● **TASK TO COMPLETE**
Lines outside the range are not wanted. Give again exactly the lines between the line holding "Options screenshot shows" and the line holding "driver needs Rosetta.*", inclusive, from the listing below.

● **RECORDS FOR PROCESSING**
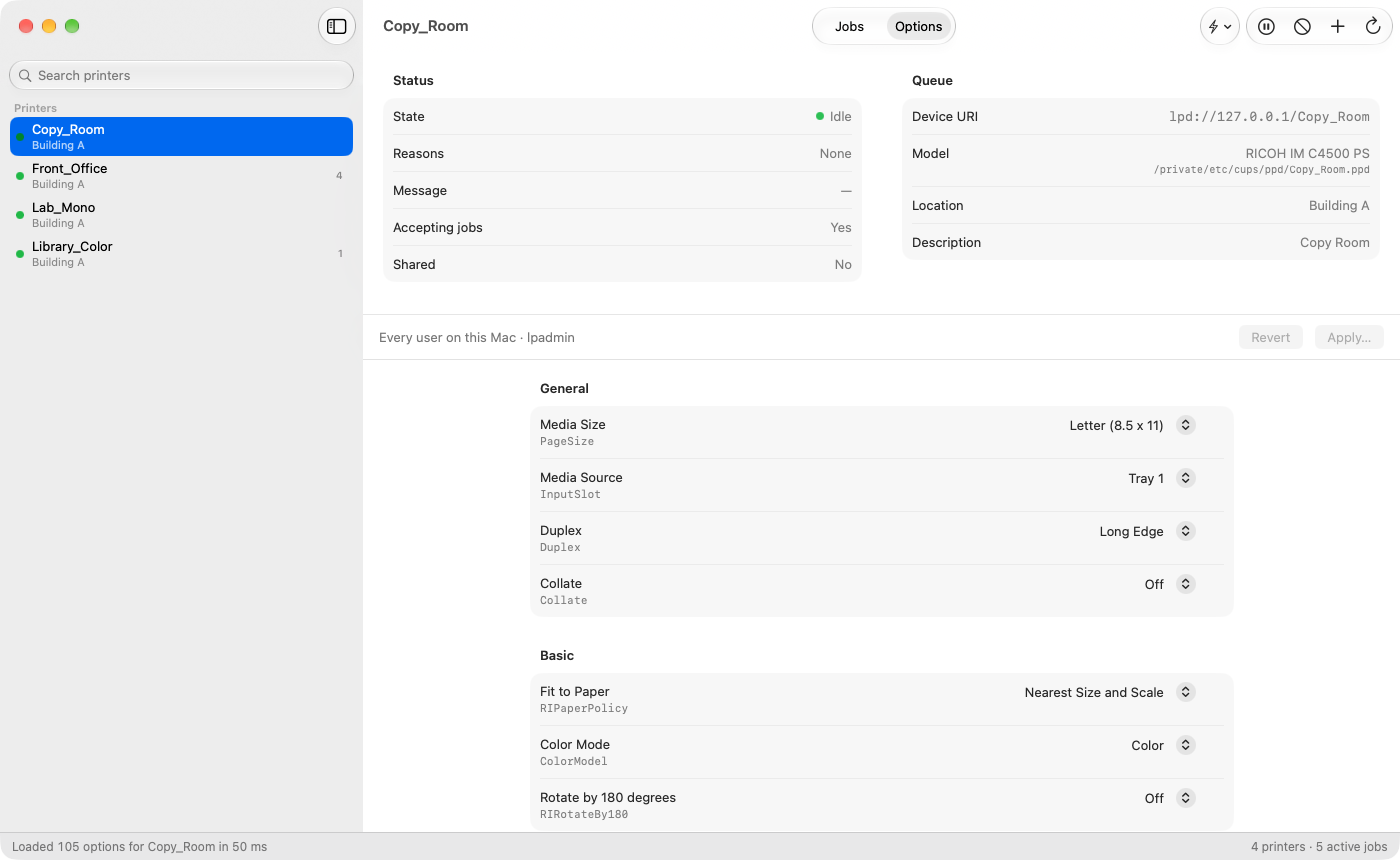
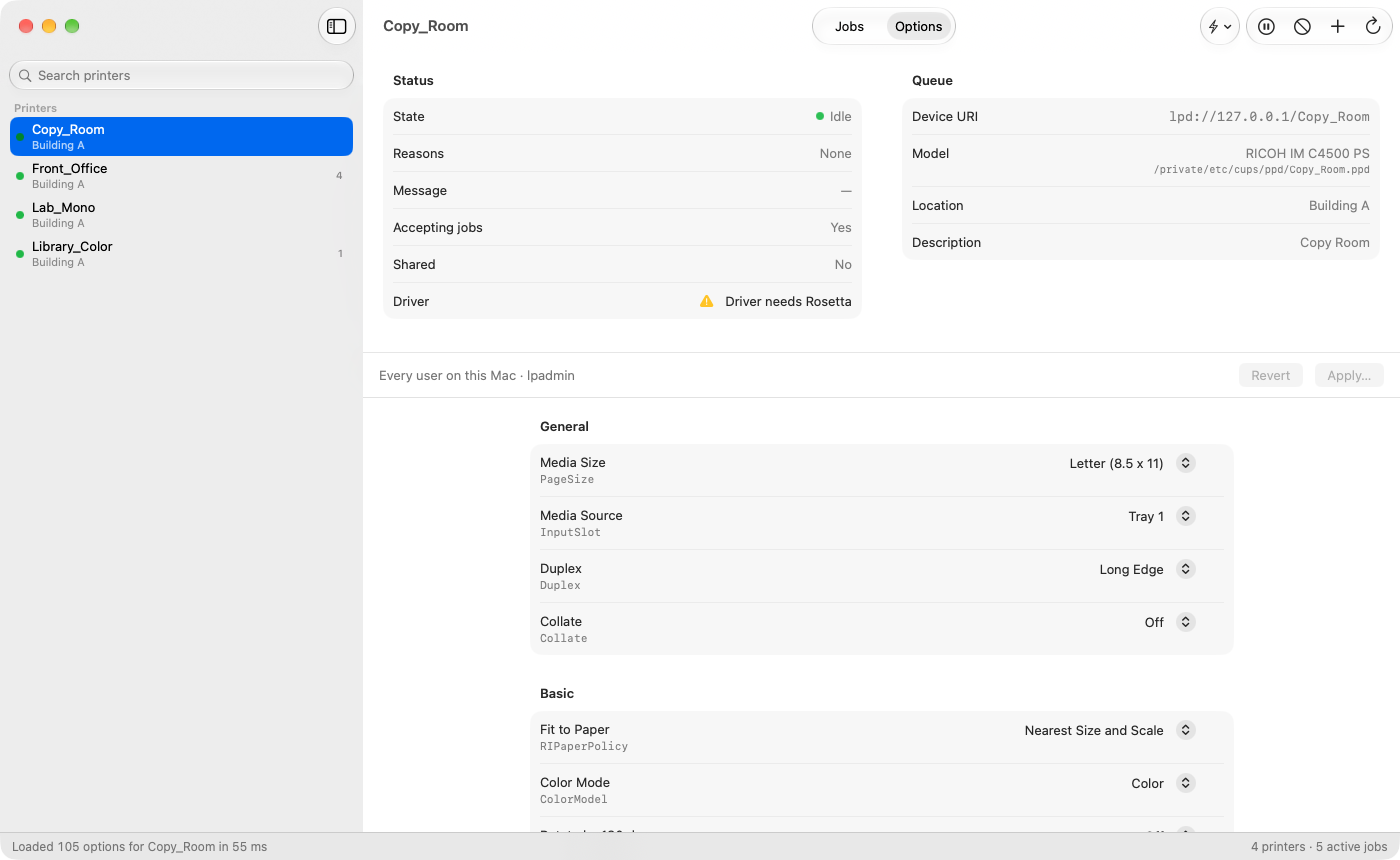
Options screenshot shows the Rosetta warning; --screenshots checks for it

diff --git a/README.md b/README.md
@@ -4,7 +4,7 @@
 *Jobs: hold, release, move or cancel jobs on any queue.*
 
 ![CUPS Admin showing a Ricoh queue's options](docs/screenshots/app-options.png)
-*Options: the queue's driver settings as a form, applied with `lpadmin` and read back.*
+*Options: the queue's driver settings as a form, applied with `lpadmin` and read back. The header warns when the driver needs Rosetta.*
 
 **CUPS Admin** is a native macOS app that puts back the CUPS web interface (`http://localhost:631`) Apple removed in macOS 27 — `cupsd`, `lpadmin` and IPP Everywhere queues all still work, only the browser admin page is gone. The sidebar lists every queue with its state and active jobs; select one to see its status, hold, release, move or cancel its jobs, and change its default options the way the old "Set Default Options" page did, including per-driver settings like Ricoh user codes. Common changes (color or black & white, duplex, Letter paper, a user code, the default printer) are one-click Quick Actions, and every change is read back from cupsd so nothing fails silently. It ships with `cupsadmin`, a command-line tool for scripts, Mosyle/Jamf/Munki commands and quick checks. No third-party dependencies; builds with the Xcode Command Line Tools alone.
==
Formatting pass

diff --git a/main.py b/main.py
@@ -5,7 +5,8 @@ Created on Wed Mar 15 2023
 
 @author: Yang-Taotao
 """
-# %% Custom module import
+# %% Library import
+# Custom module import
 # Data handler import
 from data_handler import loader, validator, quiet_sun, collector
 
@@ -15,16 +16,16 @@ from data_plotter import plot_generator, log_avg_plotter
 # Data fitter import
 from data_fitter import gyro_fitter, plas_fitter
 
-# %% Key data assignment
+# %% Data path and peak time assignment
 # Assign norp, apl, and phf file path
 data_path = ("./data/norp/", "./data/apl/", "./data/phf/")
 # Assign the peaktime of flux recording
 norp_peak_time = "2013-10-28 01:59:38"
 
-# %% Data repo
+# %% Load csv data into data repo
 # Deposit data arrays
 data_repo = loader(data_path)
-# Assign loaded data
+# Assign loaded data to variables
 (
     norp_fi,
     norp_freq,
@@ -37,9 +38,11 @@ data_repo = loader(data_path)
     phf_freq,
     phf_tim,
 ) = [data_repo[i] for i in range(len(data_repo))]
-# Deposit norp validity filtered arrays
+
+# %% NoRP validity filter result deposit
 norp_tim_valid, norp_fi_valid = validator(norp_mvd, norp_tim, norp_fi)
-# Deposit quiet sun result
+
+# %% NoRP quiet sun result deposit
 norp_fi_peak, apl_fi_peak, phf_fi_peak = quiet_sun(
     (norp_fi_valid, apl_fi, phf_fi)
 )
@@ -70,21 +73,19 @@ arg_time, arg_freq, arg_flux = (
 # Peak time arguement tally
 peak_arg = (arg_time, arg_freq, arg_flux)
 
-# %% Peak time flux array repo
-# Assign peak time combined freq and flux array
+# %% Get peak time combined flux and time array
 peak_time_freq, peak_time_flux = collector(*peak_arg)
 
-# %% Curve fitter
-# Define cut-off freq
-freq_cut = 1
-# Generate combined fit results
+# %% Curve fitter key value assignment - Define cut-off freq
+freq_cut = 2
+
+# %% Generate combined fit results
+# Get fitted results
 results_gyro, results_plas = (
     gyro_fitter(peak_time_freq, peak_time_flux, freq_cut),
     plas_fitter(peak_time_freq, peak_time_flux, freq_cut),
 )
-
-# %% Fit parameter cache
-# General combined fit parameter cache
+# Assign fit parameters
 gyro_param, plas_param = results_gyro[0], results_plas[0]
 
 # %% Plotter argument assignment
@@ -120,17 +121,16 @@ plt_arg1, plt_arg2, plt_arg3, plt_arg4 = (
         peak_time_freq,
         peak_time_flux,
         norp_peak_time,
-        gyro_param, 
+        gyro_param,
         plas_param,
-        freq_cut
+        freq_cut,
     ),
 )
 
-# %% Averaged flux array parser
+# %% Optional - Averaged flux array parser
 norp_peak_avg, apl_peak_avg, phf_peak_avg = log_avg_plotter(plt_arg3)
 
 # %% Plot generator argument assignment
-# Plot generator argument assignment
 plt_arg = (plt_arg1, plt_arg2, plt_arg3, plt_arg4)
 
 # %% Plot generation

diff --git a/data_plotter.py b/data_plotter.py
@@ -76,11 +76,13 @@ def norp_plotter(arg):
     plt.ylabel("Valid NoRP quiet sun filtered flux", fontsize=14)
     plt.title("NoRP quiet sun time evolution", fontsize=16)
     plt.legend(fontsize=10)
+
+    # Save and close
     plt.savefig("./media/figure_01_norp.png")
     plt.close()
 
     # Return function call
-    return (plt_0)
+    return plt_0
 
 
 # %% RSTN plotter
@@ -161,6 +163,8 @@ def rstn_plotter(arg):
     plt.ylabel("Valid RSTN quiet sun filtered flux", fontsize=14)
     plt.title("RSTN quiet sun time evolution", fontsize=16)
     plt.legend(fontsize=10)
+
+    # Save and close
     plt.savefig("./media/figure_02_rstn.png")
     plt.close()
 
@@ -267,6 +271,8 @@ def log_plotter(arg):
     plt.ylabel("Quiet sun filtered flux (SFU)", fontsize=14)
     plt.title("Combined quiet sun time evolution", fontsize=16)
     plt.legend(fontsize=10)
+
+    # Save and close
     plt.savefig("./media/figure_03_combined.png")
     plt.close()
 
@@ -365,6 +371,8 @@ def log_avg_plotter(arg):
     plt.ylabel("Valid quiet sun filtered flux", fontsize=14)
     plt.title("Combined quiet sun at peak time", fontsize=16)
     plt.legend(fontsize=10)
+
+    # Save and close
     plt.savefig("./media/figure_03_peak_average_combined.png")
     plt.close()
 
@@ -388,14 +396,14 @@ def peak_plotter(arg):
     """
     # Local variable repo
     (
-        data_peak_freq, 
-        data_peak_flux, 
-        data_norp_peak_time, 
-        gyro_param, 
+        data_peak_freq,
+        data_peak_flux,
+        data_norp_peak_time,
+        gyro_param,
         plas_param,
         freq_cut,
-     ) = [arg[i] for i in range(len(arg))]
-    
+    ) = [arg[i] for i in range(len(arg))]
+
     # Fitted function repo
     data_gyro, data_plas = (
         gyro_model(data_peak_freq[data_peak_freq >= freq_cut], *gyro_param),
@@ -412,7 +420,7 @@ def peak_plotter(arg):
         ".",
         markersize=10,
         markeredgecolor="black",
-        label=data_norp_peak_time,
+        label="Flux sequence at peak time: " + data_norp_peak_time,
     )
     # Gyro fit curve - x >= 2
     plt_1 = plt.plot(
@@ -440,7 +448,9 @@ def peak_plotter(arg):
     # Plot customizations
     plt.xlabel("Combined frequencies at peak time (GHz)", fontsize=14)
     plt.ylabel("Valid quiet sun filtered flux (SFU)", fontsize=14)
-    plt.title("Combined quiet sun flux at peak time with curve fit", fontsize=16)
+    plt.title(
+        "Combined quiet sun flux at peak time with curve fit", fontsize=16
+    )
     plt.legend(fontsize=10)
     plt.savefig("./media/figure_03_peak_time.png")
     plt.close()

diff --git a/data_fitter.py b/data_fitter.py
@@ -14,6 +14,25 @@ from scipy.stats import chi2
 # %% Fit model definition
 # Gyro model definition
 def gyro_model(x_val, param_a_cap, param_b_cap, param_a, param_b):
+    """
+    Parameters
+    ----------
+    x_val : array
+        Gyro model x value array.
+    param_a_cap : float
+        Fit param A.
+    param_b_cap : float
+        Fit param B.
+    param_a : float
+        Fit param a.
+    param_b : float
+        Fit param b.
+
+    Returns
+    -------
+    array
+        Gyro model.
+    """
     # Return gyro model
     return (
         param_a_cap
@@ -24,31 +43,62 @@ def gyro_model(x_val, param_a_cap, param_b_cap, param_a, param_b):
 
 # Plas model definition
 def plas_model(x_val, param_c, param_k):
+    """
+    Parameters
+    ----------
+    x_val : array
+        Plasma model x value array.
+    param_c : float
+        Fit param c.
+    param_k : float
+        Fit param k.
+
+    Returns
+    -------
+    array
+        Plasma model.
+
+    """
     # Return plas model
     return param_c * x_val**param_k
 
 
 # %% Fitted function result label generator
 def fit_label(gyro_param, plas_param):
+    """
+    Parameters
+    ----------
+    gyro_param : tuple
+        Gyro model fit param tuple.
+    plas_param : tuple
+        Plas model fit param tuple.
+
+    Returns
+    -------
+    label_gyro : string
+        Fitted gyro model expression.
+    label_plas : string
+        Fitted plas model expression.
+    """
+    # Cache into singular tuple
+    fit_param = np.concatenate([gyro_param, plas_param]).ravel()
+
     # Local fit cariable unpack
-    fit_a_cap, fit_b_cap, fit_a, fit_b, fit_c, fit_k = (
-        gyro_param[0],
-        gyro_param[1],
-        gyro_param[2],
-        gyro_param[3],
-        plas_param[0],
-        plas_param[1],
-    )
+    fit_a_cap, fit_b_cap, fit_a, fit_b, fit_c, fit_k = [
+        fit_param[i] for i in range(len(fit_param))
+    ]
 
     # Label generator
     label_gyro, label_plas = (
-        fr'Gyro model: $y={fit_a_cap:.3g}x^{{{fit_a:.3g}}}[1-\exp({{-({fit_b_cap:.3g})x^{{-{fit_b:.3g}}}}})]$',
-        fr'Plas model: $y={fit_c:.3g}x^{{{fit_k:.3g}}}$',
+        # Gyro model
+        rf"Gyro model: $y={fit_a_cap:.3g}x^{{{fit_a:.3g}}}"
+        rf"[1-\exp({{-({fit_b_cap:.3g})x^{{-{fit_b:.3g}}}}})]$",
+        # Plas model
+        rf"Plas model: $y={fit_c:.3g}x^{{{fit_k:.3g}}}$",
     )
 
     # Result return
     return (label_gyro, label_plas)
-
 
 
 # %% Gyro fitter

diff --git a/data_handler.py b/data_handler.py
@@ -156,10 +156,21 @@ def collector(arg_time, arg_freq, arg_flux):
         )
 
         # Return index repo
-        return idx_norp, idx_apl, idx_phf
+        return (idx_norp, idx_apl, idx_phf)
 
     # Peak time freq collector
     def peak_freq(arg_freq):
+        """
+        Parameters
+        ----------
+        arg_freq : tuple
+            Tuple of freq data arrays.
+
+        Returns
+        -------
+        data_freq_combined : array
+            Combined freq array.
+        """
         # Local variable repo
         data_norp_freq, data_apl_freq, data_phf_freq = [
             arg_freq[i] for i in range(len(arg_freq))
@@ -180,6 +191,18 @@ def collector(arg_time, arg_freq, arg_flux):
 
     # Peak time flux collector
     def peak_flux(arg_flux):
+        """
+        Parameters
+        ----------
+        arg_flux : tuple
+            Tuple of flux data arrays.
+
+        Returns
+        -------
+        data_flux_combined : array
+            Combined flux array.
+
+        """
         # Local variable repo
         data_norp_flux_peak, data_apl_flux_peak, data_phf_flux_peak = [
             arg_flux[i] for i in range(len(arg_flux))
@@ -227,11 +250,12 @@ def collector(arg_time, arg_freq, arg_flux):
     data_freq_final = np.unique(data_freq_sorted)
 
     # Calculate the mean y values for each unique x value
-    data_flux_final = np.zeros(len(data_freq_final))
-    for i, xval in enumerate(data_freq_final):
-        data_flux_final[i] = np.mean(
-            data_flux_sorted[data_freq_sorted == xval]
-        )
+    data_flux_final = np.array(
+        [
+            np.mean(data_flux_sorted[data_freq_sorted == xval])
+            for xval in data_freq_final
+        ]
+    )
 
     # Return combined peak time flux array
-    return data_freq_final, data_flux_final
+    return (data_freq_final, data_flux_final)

● **OUTPUT OF THE TASK**
Options screenshot shows the Rosetta warning; --screenshots checks for it

diff --git a/README.md b/README.md
@@ -4,7 +4,7 @@
 *Jobs: hold, release, move or cancel jobs on any queue.*
 
 ![CUPS Admin showing a Ricoh queue's options](docs/screenshots/app-options.png)
-*Options: the queue's driver settings as a form, applied with `lpadmin` and read back.*
+*Options: the queue's driver settings as a form, applied with `lpadmin` and read back. The header warns when the driver needs Rosetta.*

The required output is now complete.